- _INPUT RECORDS_
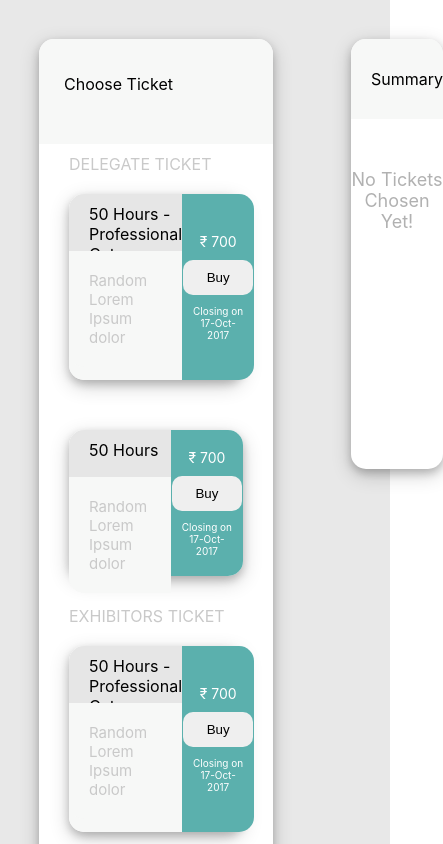
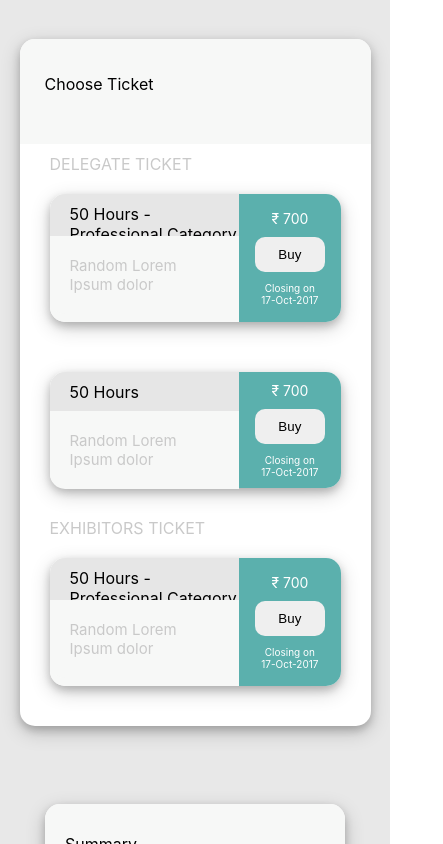
Before and after one commit to atitpatel/shopping-cart, a React (Create React App) app: page / in a window 390 px wide. Shown: the top 844 px of the page, 443 px wide, since content can reach past the window. Built offline with nearby package versions, Linux system fonts and the light colour scheme.

Commit message:
Fix: make UI responsive

```diff
--- a/src/Components/Cart/styles.js
+++ b/src/Components/Cart/styles.js
@@ -2,12 +2,14 @@ const styles = {
     container: {
         backgroundColor: '#E8E8E8',
         display: 'flex',
-        flexDirection: 'row'
+        flexDirection: 'row',
+        flexWrap: 'wrap',
+        justifyContent: 'center'
     },
     totalContainer: {
-        width: '60%',
+        flex: 1,
         height: '100%',
-        margin: '10%',
+        margin: '10% 5% 10% 5%',
         padding: '0 0 20px 0',
         backgroundColor: 'white',
         borderRadius: 15,
@@ -19,12 +21,13 @@ const styles = {
         color: '#C9C9C9'
     },
     summaryContainer: {
-        width: '30%',
         height: '80%',
-        margin: '10%',
+        flex: 'inherit',
+        margin: '10% 5% 10% 5%',
         backgroundColor: 'white',
         borderRadius: 15,
         border: '1px transparent',
+        minWidth: 300,
         boxShadow: '0 4px 8px 0 rgba(0, 0, 0, 0.2), 0 6px 20px 0 rgba(0, 0, 0, 0.19)'
     },
     subHeader: {
```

- _PROBLEM DETAILS_
Retype each line of the records exactly as it reads; no pictures belong in the copy.

- _OUTPUT BELOW_
Before and after one commit to atitpatel/shopping-cart, a React (Create React App) app: page / in a window 390 px wide. Shown: the top 844 px of the page, 443 px wide, since content can reach past the window. Built offline with nearby package versions, Linux system fonts and the light colour scheme.

Commit message:
Fix: make UI responsive

```diff
--- a/src/Components/Cart/styles.js
+++ b/src/Components/Cart/styles.js
@@ -2,12 +2,14 @@ const styles = {
     container: {
         backgroundColor: '#E8E8E8',
         display: 'flex',
-        flexDirection: 'row'
+        flexDirection: 'row',
+        flexWrap: 'wrap',
+        justifyContent: 'center'
     },
     totalContainer: {
-        width: '60%',
+        flex: 1,
         height: '100%',
-        margin: '10%',
+        margin: '10% 5% 10% 5%',
         padding: '0 0 20px 0',
         backgroundColor: 'white',
         borderRadius: 15,
@@ -19,12 +21,13 @@ const styles = {
         color: '#C9C9C9'
     },
     summaryContainer: {
-        width: '30%',
         height: '80%',
-        margin: '10%',
+        flex: 'inherit',
+        margin: '10% 5% 10% 5%',
         backgroundColor: 'white',
         borderRadius: 15,
         border: '1px transparent',
+        minWidth: 300,
         boxShadow: '0 4px 8px 0 rgba(0, 0, 0, 0.2), 0 6px 20px 0 rgba(0, 0, 0, 0.19)'
     },
     subHeader: {
```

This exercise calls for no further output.